### Material for the task

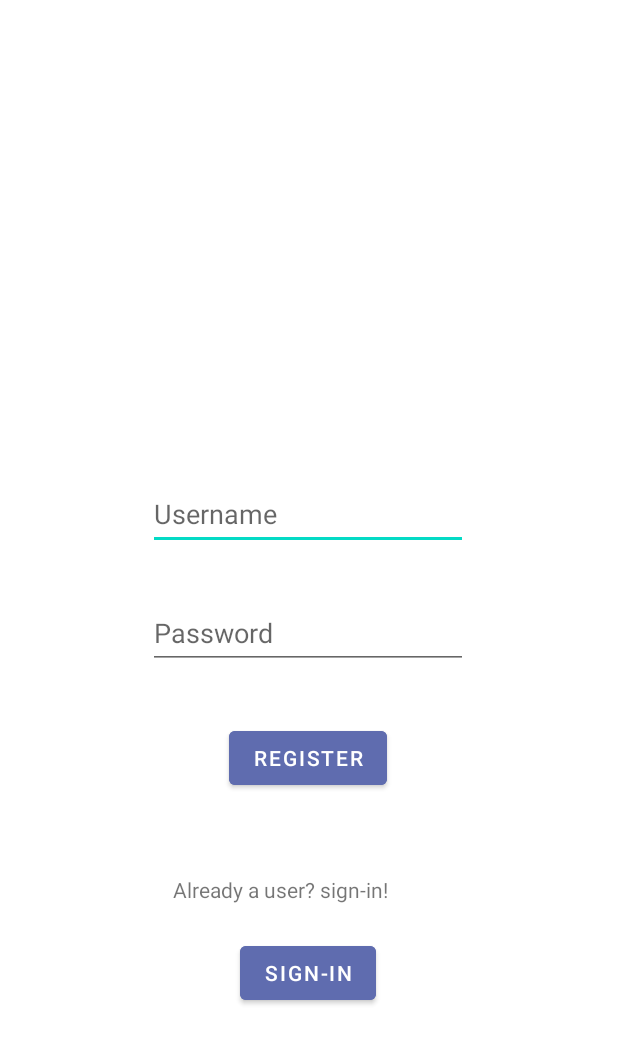
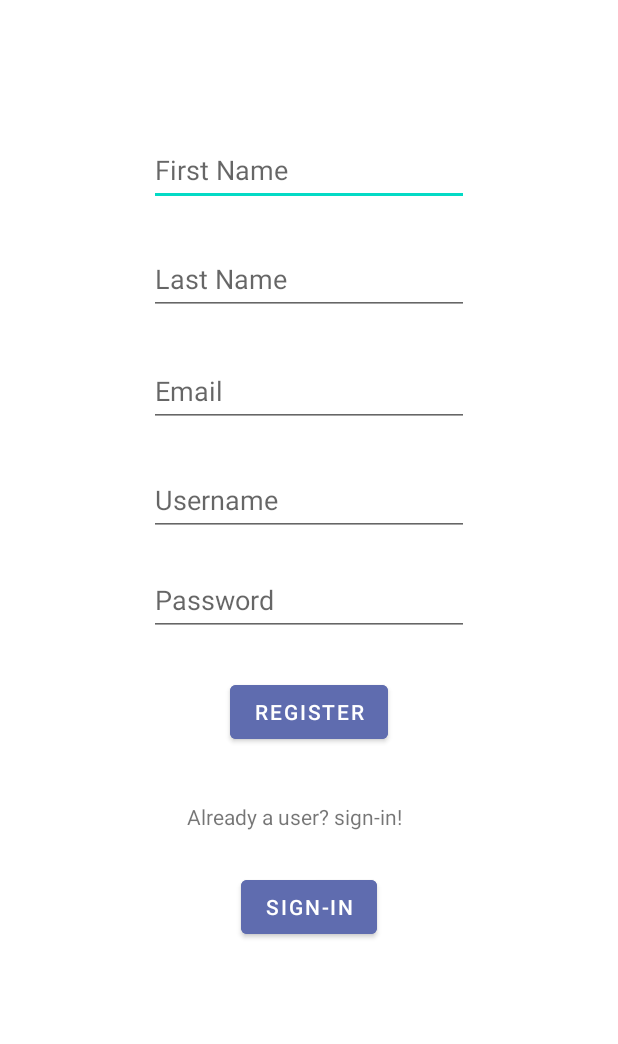
Before and after one commit to parw8649/Board-Game-Social, an Android app: the SignUpActivity screen opened directly, with no data from a screen before it, on a phone screen of 412 x 824 dp. Shown: the top 1044 px of the screen. Run offline under Robolectric (Android 15) with nearby library versions, the phone set to English and light mode, and no system bars; network calls fail.

Commit message:
Added Sign-up API call and layout changes

```diff
--- a/Android/app/src/main/res/layout/activity_sign_up.xml
+++ b/Android/app/src/main/res/layout/activity_sign_up.xml
@@ -5,6 +5,48 @@
     android:layout_width="match_parent"
     android:layout_height="match_parent"
     tools:context=".SignUpActivity">
+
+    <EditText
+        android:id="@+id/et_signup_firstname"
+        android:layout_width="wrap_content"
+        android:layout_height="wrap_content"
+        android:ems="10"
+        android:hint="@string/et_hint_firstname"
+        android:inputType="textPersonName"
+        android:minHeight="48dp"
+        app:layout_constraintBottom_toBottomOf="parent"
+        app:layout_constraintEnd_toEndOf="parent"
+        app:layout_constraintStart_toStartOf="parent"
+        app:layout_constraintTop_toTopOf="parent"
+        app:layout_constraintVertical_bias="0.115" />
+
+    <EditText
+        android:id="@+id/et_signup_lastname"
+        android:layout_width="wrap_content"
+        android:layout_height="wrap_content"
+        android:ems="10"
+        android:hint="@string/et_hint_lastname"
+        android:inputType="textPersonName"
+        android:minHeight="48dp"
+        app:layout_constraintBottom_toBottomOf="parent"
+        app:layout_constraintEnd_toEndOf="parent"
+        app:layout_constraintStart_toStartOf="parent"
+        app:layout_constraintTop_toBottomOf="@+id/et_signup_firstname"
+        app:layout_constraintVertical_bias="0.039" />
+
+    <EditText
+        android:id="@+id/et_signup_email"
+        android:layout_width="wrap_content"
+        android:layout_height="wrap_content"
+        android:ems="10"
+        android:hint="@string/et_hint_email"
+        android:inputType="textEmailAddress"
+        android:minHeight="48dp"
+        app:layout_constraintBottom_toBottomOf="parent"
+        app:layout_constraintEnd_toEndOf="parent"
+        app:layout_constraintStart_toStartOf="parent"
+        app:layout_constraintTop_toBottomOf="@+id/et_signup_lastname"
+        app:layout_constraintVertical_bias="0.047" />
 
     <EditText
         android:id="@+id/et_signup_username"
@@ -16,10 +58,9 @@
         android:minHeight="48dp"
         app:layout_constraintBottom_toBottomOf="parent"
         app:layout_constraintEnd_toEndOf="parent"
-        app:layout_constraintHorizontal_bias="0.497"
         app:layout_constraintStart_toStartOf="parent"
         app:layout_constraintTop_toTopOf="parent"
-        app:layout_constraintVertical_bias="0.411" />
+        app:layout_constraintVertical_bias="0.399" />
 
     <EditText
         android:id="@+id/et_signup_password"
@@ -31,23 +72,21 @@
         android:minHeight="48dp"
         app:layout_constraintBottom_toBottomOf="parent"
         app:layout_constraintEnd_toEndOf="parent"
-        app:layout_constraintHorizontal_bias="0.497"
         app:layout_constraintStart_toStartOf="parent"
         app:layout_constraintTop_toBottomOf="@+id/et_signup_username"
-        app:layout_constraintVertical_bias="0.077" />
+        app:layout_constraintVertical_bias="0.045" />
 
     <Button
         android:id="@+id/btn_register"
         android:layout_width="wrap_content"
         android:layout_height="wrap_content"
+        android:backgroundTint="@color/blue_yonder"
         android:text="@string/btn_register"
-        android:backgroundTint="@color/blue_yonder"
         app:layout_constraintBottom_toBottomOf="parent"
         app:layout_constraintEnd_toEndOf="parent"
-        app:layout_constraintHorizontal_bias="0.498"
         app:layout_constraintStart_toStartOf="parent"
         app:layout_constraintTop_toBottomOf="@+id/et_signup_password"
-        app:layout_constraintVertical_bias="0.107" />
+        app:layout_constraintVertical_bias="0.076" />
 
     <TextView
         android:id="@+id/textView"
@@ -56,22 +95,20 @@
         android:text="@string/already_a_user_sign_in"
         app:layout_constraintBottom_toBottomOf="parent"
         app:layout_constraintEnd_toEndOf="parent"
-        app:layout_constraintHorizontal_bias="0.464"
         app:layout_constraintStart_toStartOf="parent"
         app:layout_constraintTop_toBottomOf="@+id/btn_register"
-        app:layout_constraintVertical_bias="0.199" />
+        app:layout_constraintVertical_bias="0.12" />
 
     <Button
         android:id="@+id/btn_back_to_login"
         android:layout_width="wrap_content"
         android:layout_height="wrap_content"
         android:backgroundTint="@color/blue_yonder"
-        android:text="sign-in"
+        android:text="@string/btn_text_sign_in"
         app:layout_constraintBottom_toBottomOf="parent"
         app:layout_constraintEnd_toEndOf="parent"
-        app:layout_constraintHorizontal_bias="0.498"
         app:layout_constraintStart_toStartOf="parent"
         app:layout_constraintTop_toBottomOf="@+id/textView"
-        app:layout_constraintVertical_bias="0.107" />
+        app:layout_constraintVertical_bias="0.104" />
 
 </androidx.constraintlayout.widget.ConstraintLayout>
--- a/Android/app/src/main/res/values/strings.xml
+++ b/Android/app/src/main/res/values/strings.xml
@@ -16,6 +16,9 @@
     <!-- Strings used for login and signup -->
     <string name="et_hint_password">Password</string>
     <string name="et_hint_username">Username</string>
+    <string name="et_hint_firstname">First Name</string>
+    <string name="et_hint_lastname">Last Name</string>
+    <string name="et_hint_email">Email</string>
     <string name="btn_login">login</string>
     <string name="new_user_sign_up">New user? sign-up!</string>
     <string name="btn_register">register</string>
@@ -28,6 +31,7 @@
     <string name="title_activity_app">AppActivity</string>
     <string name="title_activity_home_post">HomePostActivity</string>
     <string name="title_activity_sign_up">SignUpActivity</string>
+    <string name="title_activity_games_collection">GamesCollectionActivity</string>
     <!-- Strings used for fragments for navigation -->
     <string name="first_fragment_label">First Fragment</string>
     <string name="second_fragment_label">Second Fragment</string>
@@ -57,4 +61,5 @@
         ooooo ooooooo oooooo ooooooo ooooo ooooooo oooooo oooooo</string>
     <string name="profile_btn_view_friends">view friends</string>
     <string name="profile_btn_view_user_gamelist">view [user]\'s gamelist</string>
+    <string name="btn_text_sign_in">sign-in</string>
 </resources>
```
Also changed, not shown: Android/app/src/main/java/com/example/boardgamesocial/DataClasses/User.java (+10 -0 lines), Android/app/src/main/java/com/example/boardgamesocial/SignUpActivity.java (+54 -4 lines).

######

__Assignment__
When you repeat the records, reproduce each line exactly and drop the images.

__The completed task__
Before and after one commit to parw8649/Board-Game-Social, an Android app: the SignUpActivity screen opened directly, with no data from a screen before it, on a phone screen of 412 x 824 dp. Shown: the top 1044 px of the screen. Run offline under Robolectric (Android 15) with nearby library versions, the phone set to English and light mode, and no system bars; network calls fail.

Commit message:
Added Sign-up API call and layout changes

```diff
--- a/Android/app/src/main/res/layout/activity_sign_up.xml
+++ b/Android/app/src/main/res/layout/activity_sign_up.xml
@@ -5,6 +5,48 @@
     android:layout_width="match_parent"
     android:layout_height="match_parent"
     tools:context=".SignUpActivity">
+
+    <EditText
+        android:id="@+id/et_signup_firstname"
+        android:layout_width="wrap_content"
+        android:layout_height="wrap_content"
+        android:ems="10"
+        android:hint="@string/et_hint_firstname"
+        android:inputType="textPersonName"
+        android:minHeight="48dp"
+        app:layout_constraintBottom_toBottomOf="parent"
+        app:layout_constraintEnd_toEndOf="parent"
+        app:layout_constraintStart_toStartOf="parent"
+        app:layout_constraintTop_toTopOf="parent"
+        app:layout_constraintVertical_bias="0.115" />
+
+    <EditText
+        android:id="@+id/et_signup_lastname"
+        android:layout_width="wrap_content"
+        android:layout_height="wrap_content"
+        android:ems="10"
+        android:hint="@string/et_hint_lastname"
+        android:inputType="textPersonName"
+        android:minHeight="48dp"
+        app:layout_constraintBottom_toBottomOf="parent"
+        app:layout_constraintEnd_toEndOf="parent"
+        app:layout_constraintStart_toStartOf="parent"
+        app:layout_constraintTop_toBottomOf="@+id/et_signup_firstname"
+        app:layout_constraintVertical_bias="0.039" />
+
+    <EditText
+        android:id="@+id/et_signup_email"
+        android:layout_width="wrap_content"
+        android:layout_height="wrap_content"
+        android:ems="10"
+        android:hint="@string/et_hint_email"
+        android:inputType="textEmailAddress"
+        android:minHeight="48dp"
+        app:layout_constraintBottom_toBottomOf="parent"
+        app:layout_constraintEnd_toEndOf="parent"
+        app:layout_constraintStart_toStartOf="parent"
+        app:layout_constraintTop_toBottomOf="@+id/et_signup_lastname"
+        app:layout_constraintVertical_bias="0.047" />
 
     <EditText
         android:id="@+id/et_signup_username"
@@ -16,10 +58,9 @@
         android:minHeight="48dp"
         app:layout_constraintBottom_toBottomOf="parent"
         app:layout_constraintEnd_toEndOf="parent"
-        app:layout_constraintHorizontal_bias="0.497"
         app:layout_constraintStart_toStartOf="parent"
         app:layout_constraintTop_toTopOf="parent"
-        app:layout_constraintVertical_bias="0.411" />
+        app:layout_constraintVertical_bias="0.399" />
 
     <EditText
         android:id="@+id/et_signup_password"
@@ -31,23 +72,21 @@
         android:minHeight="48dp"
         app:layout_constraintBottom_toBottomOf="parent"
         app:layout_constraintEnd_toEndOf="parent"
-        app:layout_constraintHorizontal_bias="0.497"
         app:layout_constraintStart_toStartOf="parent"
         app:layout_constraintTop_toBottomOf="@+id/et_signup_username"
-        app:layout_constraintVertical_bias="0.077" />
+        app:layout_constraintVertical_bias="0.045" />
 
     <Button
         android:id="@+id/btn_register"
         android:layout_width="wrap_content"
         android:layout_height="wrap_content"
+        android:backgroundTint="@color/blue_yonder"
         android:text="@string/btn_register"
-        android:backgroundTint="@color/blue_yonder"
         app:layout_constraintBottom_toBottomOf="parent"
         app:layout_constraintEnd_toEndOf="parent"
-        app:layout_constraintHorizontal_bias="0.498"
         app:layout_constraintStart_toStartOf="parent"
         app:layout_constraintTop_toBottomOf="@+id/et_signup_password"
-        app:layout_constraintVertical_bias="0.107" />
+        app:layout_constraintVertical_bias="0.076" />
 
     <TextView
         android:id="@+id/textView"
@@ -56,22 +95,20 @@
         android:text="@string/already_a_user_sign_in"
         app:layout_constraintBottom_toBottomOf="parent"
         app:layout_constraintEnd_toEndOf="parent"
-        app:layout_constraintHorizontal_bias="0.464"
         app:layout_constraintStart_toStartOf="parent"
         app:layout_constraintTop_toBottomOf="@+id/btn_register"
-        app:layout_constraintVertical_bias="0.199" />
+        app:layout_constraintVertical_bias="0.12" />
 
     <Button
         android:id="@+id/btn_back_to_login"
         android:layout_width="wrap_content"
         android:layout_height="wrap_content"
         android:backgroundTint="@color/blue_yonder"
-        android:text="sign-in"
+        android:text="@string/btn_text_sign_in"
         app:layout_constraintBottom_toBottomOf="parent"
         app:layout_constraintEnd_toEndOf="parent"
-        app:layout_constraintHorizontal_bias="0.498"
         app:layout_constraintStart_toStartOf="parent"
         app:layout_constraintTop_toBottomOf="@+id/textView"
-        app:layout_constraintVertical_bias="0.107" />
+        app:layout_constraintVertical_bias="0.104" />
 
 </androidx.constraintlayout.widget.ConstraintLayout>
--- a/Android/app/src/main/res/values/strings.xml
+++ b/Android/app/src/main/res/values/strings.xml
@@ -16,6 +16,9 @@
     <!-- Strings used for login and signup -->
     <string name="et_hint_password">Password</string>
     <string name="et_hint_username">Username</string>
+    <string name="et_hint_firstname">First Name</string>
+    <string name="et_hint_lastname">Last Name</string>
+    <string name="et_hint_email">Email</string>
     <string name="btn_login">login</string>
     <string name="new_user_sign_up">New user? sign-up!</string>
     <string name="btn_register">register</string>
@@ -28,6 +31,7 @@
     <string name="title_activity_app">AppActivity</string>
     <string name="title_activity_home_post">HomePostActivity</string>
     <string name="title_activity_sign_up">SignUpActivity</string>
+    <string name="title_activity_games_collection">GamesCollectionActivity</string>
     <!-- Strings used for fragments for navigation -->
     <string name="first_fragment_label">First Fragment</string>
     <string name="second_fragment_label">Second Fragment</string>
@@ -57,4 +61,5 @@
         ooooo ooooooo oooooo ooooooo ooooo ooooooo oooooo oooooo</string>
     <string name="profile_btn_view_friends">view friends</string>
     <string name="profile_btn_view_user_gamelist">view [user]\'s gamelist</string>
+    <string name="btn_text_sign_in">sign-in</string>
 </resources>
```
Also changed, not shown: Android/app/src/main/java/com/example/boardgamesocial/DataClasses/User.java (+10 -0 lines), Android/app/src/main/java/com/example/boardgamesocial/SignUpActivity.java (+54 -4 lines).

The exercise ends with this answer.